Just a few years ago, the Nissan and luxury Infiniti brand identities were, at best, foggy. Some argue Infiniti never truly defined itself for luxury consumers since its arrival in 1989. The marketer had the industry's highest U.S. incentives. It was losing money and making product and advertising missteps. The Japanese parent was buried under a pile of debt.
Matters have improved significantly since 1999, when France's Renault acquired a controlling stake in Nissan Motor Co. Debt has been cut dramatically and, as of earlier this year, the marketer has achieved three straight six-month periods of profitability.
The two brands seem to have found their souls. Both have recently started launching the first of a slew of models with a styling and performance flair. Experts predict the offerings will help the brands carve strong images and attract more buyers.
"I feel like I walked into a business with all the stars aligned," said Steve Wilhite, who joined the automaker late last year as VP-marketing, overseeing both Nissan and Infiniti. "My mission in North America is to develop marketing communications that are as brilliant and inventive as the products we're bringing to market over the next 18 months."
Mr. Wilhite has been on the turnaround trail before. He helped revive the fallen Volkswagen of America marque during a nine-year run ending in early 1999. As core process leader-sales and marketing, he was essentially VW's marketing chief. After a quick stint at Excelsior-Henderson Motorcycle Manufacturing Co. as VP-sales and marketing, he landed at Apple Computer as VP-marketing communications in April 1999.
"Nissan and Infiniti were undermarketed and poorly marketed over an extended period of time," he said. "That work had a profoundly negative impact on the business and the brands' value. You can blame us. You can blame the agency." He dubbed Infiniti's ads as "all over the map" and not capturing the spirit of the brand. "They weren't confident. They were apologies because we didn't fit some expected mold."
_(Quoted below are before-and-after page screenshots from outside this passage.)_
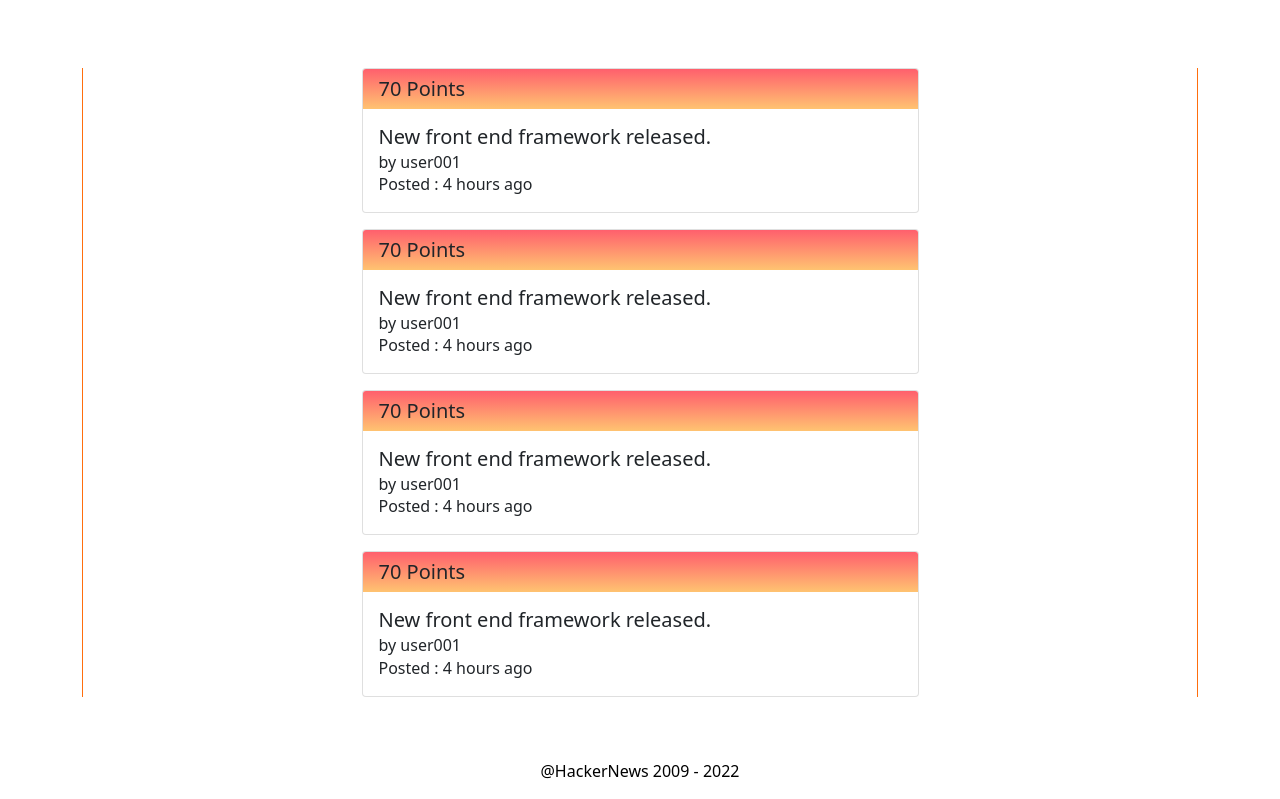
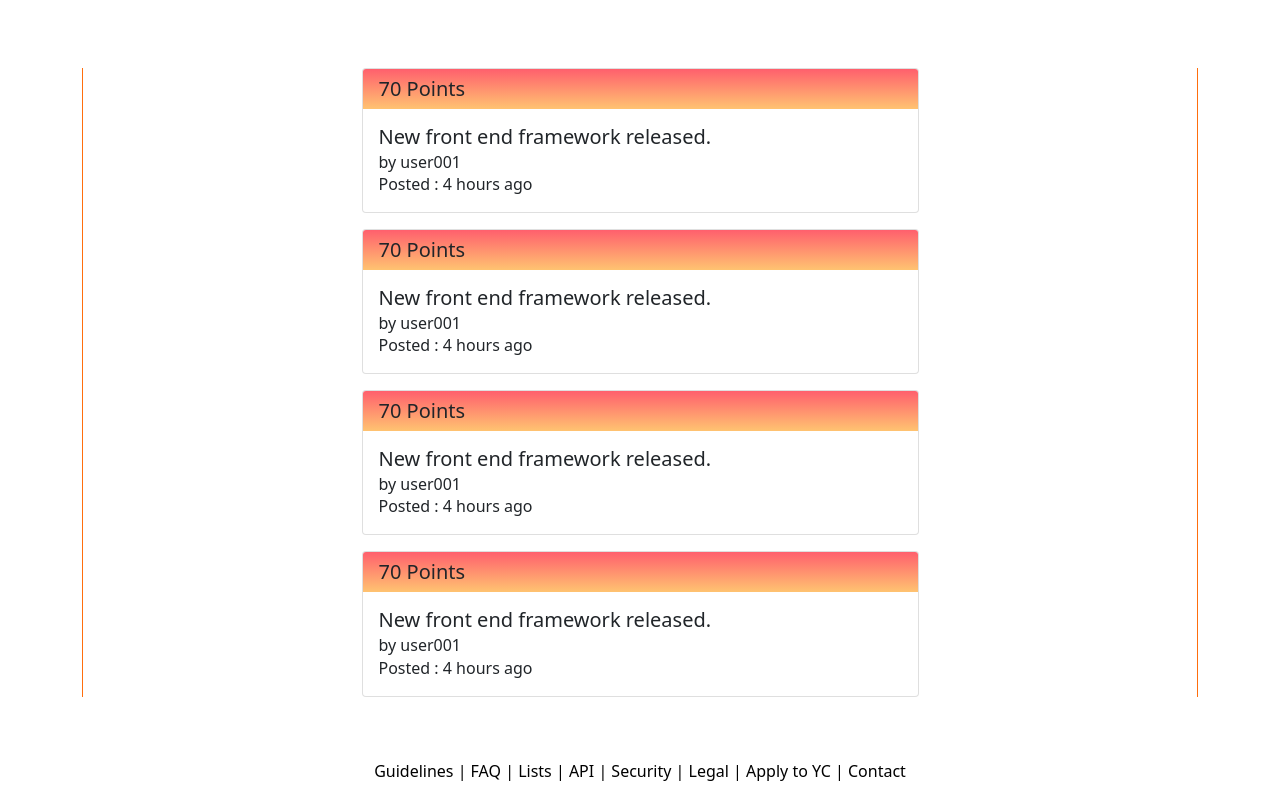
Before and after one commit to gavinev98/HackerNewsRedesign, a React (Create React App) app: page / in a window 1280 px wide. Shown: the part 202-1001 px from the top of the page. Built offline with nearby package versions, Linux system fonts and the light colour scheme.

Commit message:
fixing footer

```diff
--- a/src/App.js
+++ b/src/App.js
@@ -3,6 +3,7 @@ import 'bootstrap/dist/css/bootstrap.min.css';
 import Navigation from './components/Navigation/Navigation';
 import { BrowserRouter as Router, Routes, Route  } from 'react-router-dom';
 import HomeScreen from './components/HomeScreen/HomeScreen';
+import Footer from './components/Footer/Footer';
 
 
 const App = () => {
@@ -16,6 +17,7 @@ const App = () => {
         </Route>
         </Routes>
       </div>
+      <Footer />
     </div>
     </Router>
   );
--- a/src/components/Footer/Footer.jsx
+++ b/src/components/Footer/Footer.jsx
@@ -1,12 +1,12 @@
 import React from 'react';
-import { StyledFooter } from './Footer.styled';
+import { FooterContainer } from './Footer.styled';
 
 
 const Footer = () => {
     return (
-        <StyledFooter className="footer">
-        <p>@HackerNews 2009 - 2022</p>
-      </StyledFooter>
+        <FooterContainer className="footer">
+        <p>Guidelines | FAQ | Lists | API | Security | Legal | Apply to YC | Contact</p>
+      </FooterContainer>
     );
 };
 
--- a/src/components/Footer/Footer.styled.js
+++ b/src/components/Footer/Footer.styled.js
@@ -1,7 +1,7 @@
 import styled from "styled-components";
 
 
-export const StyledFooter = styled.footer`
+export const FooterContainer = styled.footer`
     flex-shrink: 0;
     text-align: center;
     background-color: white;
--- a/src/components/HomeScreen/HomeScreen.jsx
+++ b/src/components/HomeScreen/HomeScreen.jsx
@@ -1,6 +1,5 @@
 import React from 'react';
 import { Container } from 'react-bootstrap';
-import Footer from '../Footer/Footer';
 import Posts from '../Posts/Posts';
 
 
@@ -9,7 +8,6 @@ const HomeScreen = () => {
         <Container fluid>
               <h1 style={{textAlign : 'center', paddingTop: '2%'}}>Todays Posts</h1>
               <Posts />
-              <Footer />
         </Container>
     );
 };
--- a/src/components/Posts/Posts.jsx
+++ b/src/components/Posts/Posts.jsx
@@ -1,18 +1,18 @@
 import React from 'react';
 import { Container } from 'react-bootstrap';
 import Post from '../Post/Post';
-import { StyledStack } from './Posts.styled';
+import { StackContainer } from './Posts.styled';
 
 
 const Posts = () => {
     return (
         <Container style={{ paddingTop : '5%', paddingBottom: '5%'}}>
-           <StyledStack  gap={3}>
+           <StackContainer  gap={3}>
                 <Post />
                 <Post />
                 <Post />
                 <Post />
-            </StyledStack>
+            </StackContainer>
         </Container>
     );
 };
--- a/src/components/Posts/Posts.styled.js
+++ b/src/components/Posts/Posts.styled.js
@@ -1,7 +1,7 @@
 import styled from "styled-components";
 import { Stack } from 'react-bootstrap';
 
-export const StyledStack = styled(Stack)`
+export const StackContainer = styled(Stack)`
     align-items: center;
     border-left: 1px #ff6e0d solid;
     border-right:1px #ff6e0d solid;
```
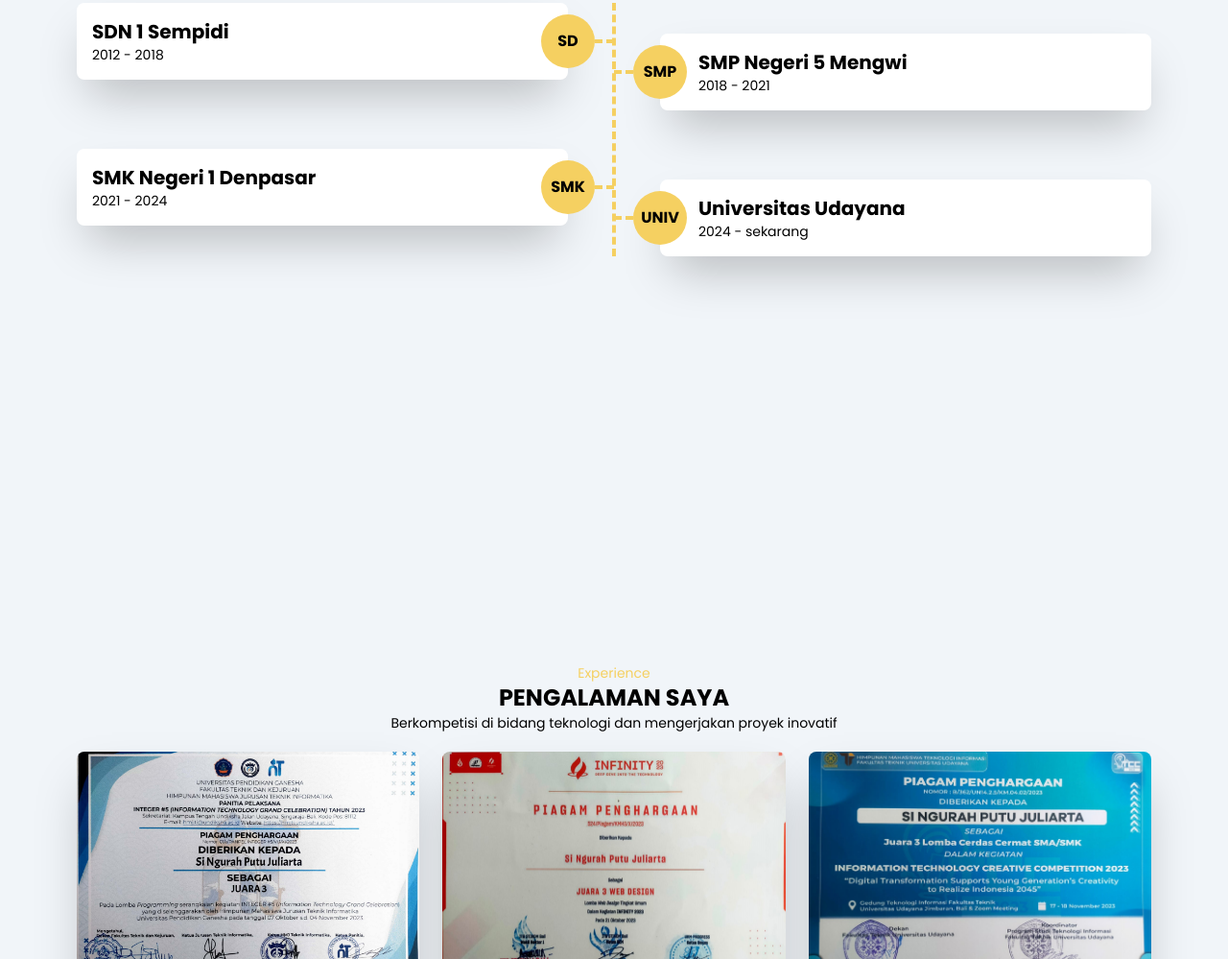
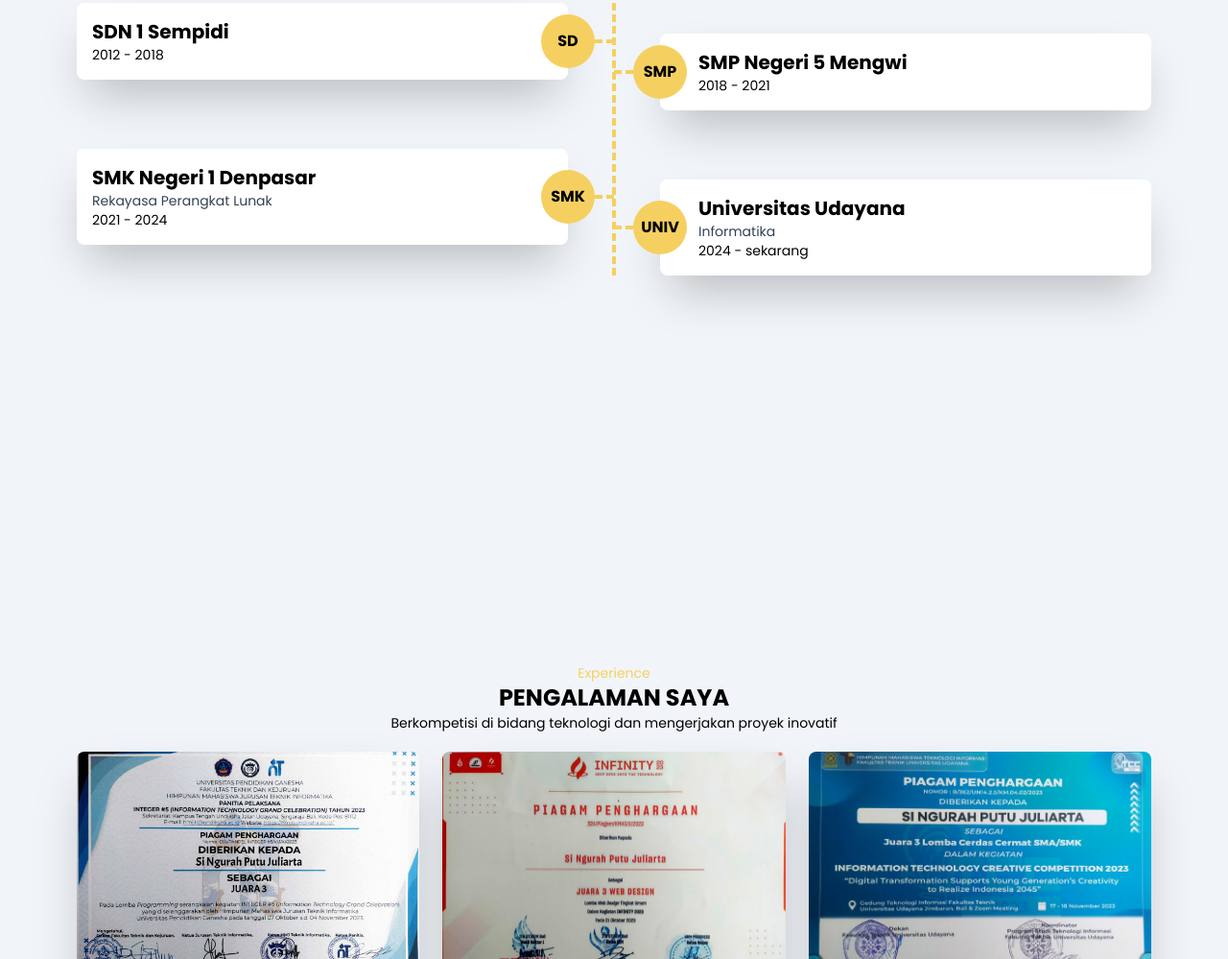
Before and after one commit to juliarta99/optimus-assignment, a plain HTML site: page index.html in a window 1280 px wide. Shown: the part 1789-2788 px from the top of the page at 96% size. Drawn offline with nearby package versions, Linux system fonts and the light colour scheme; some packages are replaced by stand-ins of ours; a script that the page names is missing.

Commit message:
edit: education

```diff
--- a/index.html
+++ b/index.html
@@ -235,12 +235,14 @@
                 <div class="pt-9 md:pt-4 relative bg-white flex flex-col justify-center p-4 rounded-lg shadow-2xl w-full h-max">
                     <div class="before:absolute before:top-0 md:before:top-1/2 before:-translate-y-1/2 before:h-14 before:w-14 before:bg-primary before:rounded-full before:flex before:items-center before:justify-center before:font-bold before:content-['SMK'] before:right-1/2 md:before:right-0 before:translate-x-[50%] md:after:absolute md:after:top-1/2 md:after:-translate-y-1/2 md:after:w-full md:after:border-t-4 md:after:border-dashed md:after:border-primary md:after:-z-10 md:after:-right-12"></div>
                     <h1 data-aos="zoom-in" class="text-lg md:text-xl font-bold">SMK Negeri 1 Denpasar</h1>
+                    <h3 data-aos="zoom-in" data-aos-delay="100" class="text-sm md:text-md text-slate-700">Rekayasa Perangkat Lunak</h3>
                     <h3 data-aos="zoom-in" data-aos-delay="100" class="text-sm md:text-md">2021 - 2024</h3>
                 </div>
                 <div class="pt-9 md:pt-4 relative bg-white flex flex-col justify-center p-4 rounded-lg shadow-2xl w-full h-max md:pl-10 md:mt-8">
                     <div class="before:absolute before:top-0 md:before:top-1/2 before:-translate-y-1/2 before:h-14 before:w-14 before:bg-primary before:rounded-full before:flex before:items-center before:justify-center before:font-bold before:content-['UNIV'] before:left-1/2 md:before:left-0 before:-translate-x-[50%] md:after:absolute md:after:top-1/2 md:after:-translate-y-1/2 md:after:w-full md:after:border-t-4 md:after:border-dashed md:after:border-primary md:after:-z-10 md:after:-left-12"
                     ></div>
                     <h1 data-aos="zoom-in" class="text-lg md:text-xl font-bold">Universitas Udayana</h1>
+                    <h3 data-aos="zoom-in" data-aos-delay="100" class="text-sm md:text-md text-slate-700">Informatika</h3>
                     <h3 data-aos="zoom-in" data-aos-delay="100" class="text-sm md:text-md">2024 - sekarang</h3>
                 </div>
             </div>
```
Shortly after his arrival, Mr. Wilhite halted work on launch ads for Infiniti's G35 sports sedan. That was 2 1/2 months before the blitz, which arrived in late March. The executions, from Omnicom Group's TBWA/Chiat/Day, Playa del Rey, Calif., "went from being very exclusive to being very invitational," he explained. "We tried to capture the magic of expectations and promise of new technology, new designs and new performance capabilities." He added: "Chiat is a fabulous agency. ... I'd go to war for those people."
Infiniti spent $108.6 million in U.S. measured media last year vs. $124.4 million in 2000, said Taylor Nelson Sofres' CMR. Last week, Infiniti reported March was its best sales month ever with 8,628 units sold, 500 more than last March. Still, the brand's first-quarter sales slipped by 1.9% to 18,645 units vs. the same period a year ago.
The G35 ads showcase the car's performance and technology, positioning it as a driver's car. Infiniti expands its portfolio this fall with the 2003 G35 coupe and M45 sedan. The M45 sedan, which will in the low $40,000s, won't replace the brand's flagship Q45, which starts around $50,000. The FX45 sport utility arrives early next year.
"The future of Infiniti is clearly in the hands of our new products," said Mark McNabb, VP-general manager of Infiniti. "Both G35 models [the sedan and coupe] will help Infiniti in terms of sales, image and momentum."
Wes Brown, an analyst with consultancy Nextrend, is impressed both brands have been able to bring out such stylish vehicles in just over two years. He predicted a year from now, with the new models, Infiniti "will be well on their way." Infiniti is a bit behind its revival than Nissan, partly due to the hyper-competitive luxury segment.
the Z returns
The 2002 Nissan Altima sedan was the first expression of the Nissan brand's positioning. It arrived last fall with TBWA's ads touting it as "the cure for the common car." Nissan's Z sports car, which disappeared after the 1996 model, returns as the 350Z this summer. The 2003 Murano sport utility arrives this fall. Next year, a total redo is planned for the Quest minivan and Maxima sedan.
Nissan spent $426.4 million in measured media last year vs. $489 million in 2000, CMR reports. Nissan reported last week its first-quarter sales rose to 170,417 vehicles, an 11.9% jump from the same period a year ago.
Until recently, Nissan and Infiniti had been reluctant to take styling risks in an attempt to compete with the conservative looks of Toyota Motor Sales USA and American Honda Motor Co., said Susan Jacobs, president of consultancy Jacobs & Associates. Nissan's and Infiniti's new models will "reinforce the themes that these brands are moving forward," she said. "Their strategy is very well coordinated across the products, marketing and pricing, which is key for those brands to build momentum."
Nissan North America
Marketing chief: Steve Wilhite, VP-marketing
Agency: Omnicom's TBWA/Chiat/ Day, Playa del Rey, Calif.